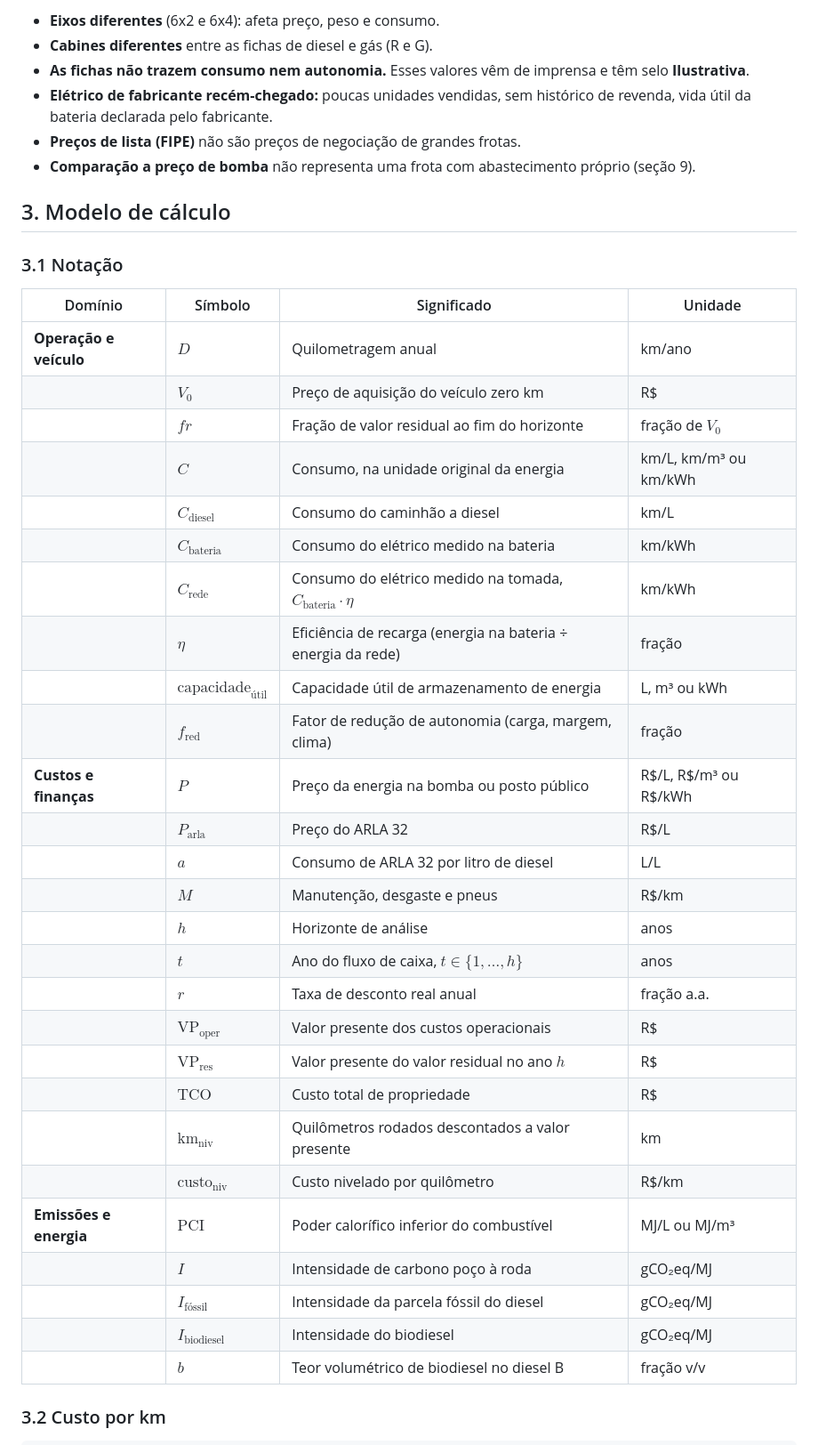
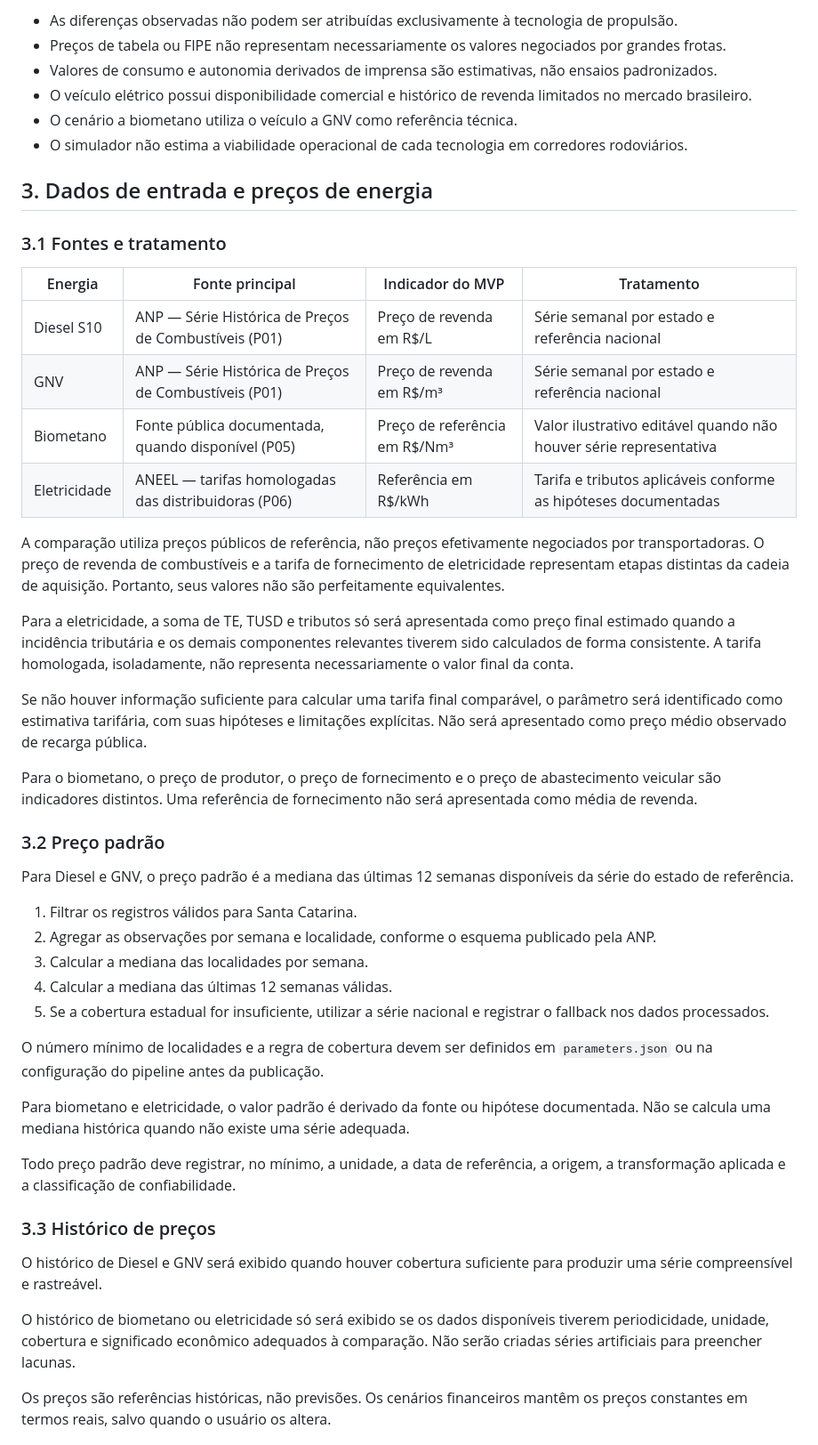
Before and after one commit to lucas-rollin/rota-energetica, a Markdown page: docs/metodologia.md, the part around one of its changes. Shown at 89% size. Rendered like a GitHub page.

```diff
--- a/docs/metodologia.md
+++ b/docs/metodologia.md
@@ -41,43 +49,51 @@ Diesel e gás usam chassi 6x2 e motor de 460 hp, mas **as fichas são de linhas
 
-- **Eixos diferentes** (6x2 e 6x4): afeta preço, peso e consumo.
-- **Cabines diferentes** entre as fichas de diesel e gás (R e G).
-- **As fichas não trazem consumo nem autonomia.** Esses valores vêm de imprensa e têm selo **Ilustrativa**.
-- **Elétrico de fabricante recém-chegado:** poucas unidades vendidas, sem histórico de revenda, vida útil da bateria declarada pelo fabricante.
-- **Preços de lista (FIPE)** não são preços de negociação de grandes frotas.
-- **Comparação a preço de bomba** não representa uma frota com abastecimento próprio (seção 9).
+- As diferenças observadas não podem ser atribuídas exclusivamente à tecnologia de propulsão.
+- Preços de tabela ou FIPE não representam necessariamente os valores negociados por grandes frotas.
+- Valores de consumo e autonomia derivados de imprensa são estimativas, não ensaios padronizados.
+- O veículo elétrico possui disponibilidade comercial e histórico de revenda limitados no mercado brasileiro.
+- O cenário a biometano utiliza o veículo a GNV como referência técnica.
+- O simulador não estima a viabilidade operacional de cada tecnologia em corredores rodoviários.
 
-## 3. Modelo de cálculo
+## 3. Dados de entrada e preços de energia
 
-### 3.1 Notação
+### 3.1 Fontes e tratamento
 
-| Domínio | Símbolo | Significado | Unidade |
+| Energia | Fonte principal | Indicador do MVP | Tratamento |
 |---|---|---|---|
-| **Operação e veículo** | $D$ | Quilometragem anual | km/ano |
-| | $V_0$ | Preço de aquisição do veículo zero km | R$ |
-| | $\mathit{fr}$ | Fração de valor residual ao fim do horizonte | fração de $V_0$ |
-| | $C$ | Consumo, na unidade original da energia | km/L, km/m³ ou km/kWh |
-| | $C_\text{diesel}$ | Consumo do caminhão a diesel | km/L |
-| | $C_\text{bateria}$ | Consumo do elétrico medido na bateria | km/kWh |
-| | $C_\text{rede}$ | Consumo do elétrico medido na tomada, $C_\text{bateria} \cdot \eta$ | km/kWh |
-| | $\eta$ | Eficiência de recarga (energia na bateria ÷ energia da rede) | fração |
-| | $\text{capacidade}_\text{útil}$ | Capacidade útil de armazenamento de energia | L, m³ ou kWh |
-| | $f_\text{red}$ | Fator de redução de autonomia (carga, margem, clima) | fração |
-| **Custos e finanças** | $P$ | Preço da energia na bomba ou posto público | R$/L, R$/m³ ou R$/kWh |
-| | $P_\text{arla}$ | Preço do ARLA 32 | R$/L |
-| | $a$ | Consumo de ARLA 32 por litro de diesel | L/L |
-| | $M$ | Manutenção, desgaste e pneus | R$/km |
-| | $h$ | Horizonte de análise | anos |
-| | $t$ | Ano do fluxo de caixa, $t \in \{1, \dots, h\}$ | anos |
-| | $r$ | Taxa de desconto real anual | fração a.a. |
-| | $\text{VP}_\text{oper}$ | Valor presente dos custos operacionais | R$ |
-| | $\text{VP}_\text{res}$ | Valor presente do valor residual no ano $h$ | R$ |
-| | $\text{TCO}$ | Custo total de propriedade | R$ |
-| | $\text{km}_\text{niv}$ | Quilômetros rodados descontados a valor presente | km |
-| | $\text{custo}_\text{niv}$ | Custo nivelado por quilômetro | R$/km |
-| **Emissões e energia** | $\text{PCI}$ | Poder calorífico inferior do combustível | MJ/L ou MJ/m³ |
-| | $I$ | Intensidade de carbono poço à roda | gCO₂eq/MJ |
-| | $I_\text{fóssil}$ | Intensidade da parcela fóssil do diesel | gCO₂eq/MJ |
-| | $I_\text{biodiesel}$ | Intensidade do biodiesel | gCO₂eq/MJ |
-| | $b$ | Teor volumétrico de biodiesel no diesel B | fração v/v |
+| Diesel S10 | ANP — Série Histórica de Preços de Combustíveis (P01) | Preço de revenda em R$/L | Série semanal por estado e referência nacional |
+| GNV | ANP — Série Histórica de Preços de Combustíveis (P01) | Preço de revenda em R$/m³ | Série semanal por estado e referência nacional |
+| Biometano | Fonte pública documentada, quando disponível (P05) | Preço de referência em R$/Nm³ | Valor ilustrativo editável quando não houver série representativa |
+| Eletricidade | ANEEL — tarifas homologadas das distribuidoras (P06) | Referência em R$/kWh | Tarifa e tributos aplicáveis conforme as hipóteses documentadas |
 
-### 3.2 Custo por km
+A comparação utiliza preços públicos de referência, não preços efetivamente negociados por transportadoras. O preço de revenda de combustíveis e a tarifa de fornecimento de eletricidade representam etapas distintas da cadeia de aquisição. Portanto, seus valores não são perfeitamente equivalentes.
+
+Para a eletricidade, a soma de TE, TUSD e tributos só será apresentada como preço final estimado quando a incidência tributária e os demais componentes relevantes tiverem sido calculados de forma consistente. A tarifa homologada, isoladamente, não representa necessariamente o valor final da conta.
+
+Se não houver informação suficiente para calcular uma tarifa final comparável, o parâmetro será identificado como estimativa tarifária, com suas hipóteses e limitações explícitas. Não será apresentado como preço médio observado de recarga pública.
+
+Para o biometano, o preço de produtor, o preço de fornecimento e o preço de abastecimento veicular são indicadores distintos. Uma referência de fornecimento não será apresentada como média de revenda.
+
+### 3.2 Preço padrão
+
+Para Diesel e GNV, o preço padrão é a mediana das últimas 12 semanas disponíveis da série do estado de referência.
+
+1. Filtrar os registros válidos para Santa Catarina.
+2. Agregar as observações por semana e localidade, conforme o esquema publicado pela ANP.
+3. Calcular a mediana das localidades por semana.
+4. Calcular a mediana das últimas 12 semanas válidas.
+5. Se a cobertura estadual for insuficiente, utilizar a série nacional e registrar o fallback nos dados processados.
+
+O número mínimo de localidades e a regra de cobertura devem ser definidos em `parameters.json` ou na configuração do pipeline antes da publicação.
+
+Para biometano e eletricidade, o valor padrão é derivado da fonte ou hipótese documentada. Não se calcula uma mediana histórica quando não existe uma série adequada.
+
+Todo preço padrão deve registrar, no mínimo, a unidade, a data de referência, a origem, a transformação aplicada e a classificação de confiabilidade.
+
+### 3.3 Histórico de preços
+
+O histórico de Diesel e GNV será exibido quando houver cobertura suficiente para produzir uma série compreensível e rastreável.
+
+O histórico de biometano ou eletricidade só será exibido se os dados disponíveis tiverem periodicidade, unidade, cobertura e significado econômico adequados à comparação. Não serão criadas séries artificiais para preencher lacunas.
+
+Os preços são referências históricas, não previsões. Os cenários financeiros mantêm os preços constantes em termos reais, salvo quando o usuário os altera.
+
```
Also changed, not shown: other parts of docs/metodologia.md (+245 -175 lines).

WORK TO BE COMPLETED
All lines above that contain the word "fração" are to be copied.

RESULT
-| | $\mathit{fr}$ | Fração de valor residual ao fim do horizonte | fração de $V_0$ |
-| | $\eta$ | Eficiência de recarga (energia na bateria ÷ energia da rede) | fração |
-| | $f_\text{red}$ | Fator de redução de autonomia (carga, margem, clima) | fração |
-| | $r$ | Taxa de desconto real anual | fração a.a. |
-| | $b$ | Teor volumétrico de biodiesel no diesel B | fração v/v |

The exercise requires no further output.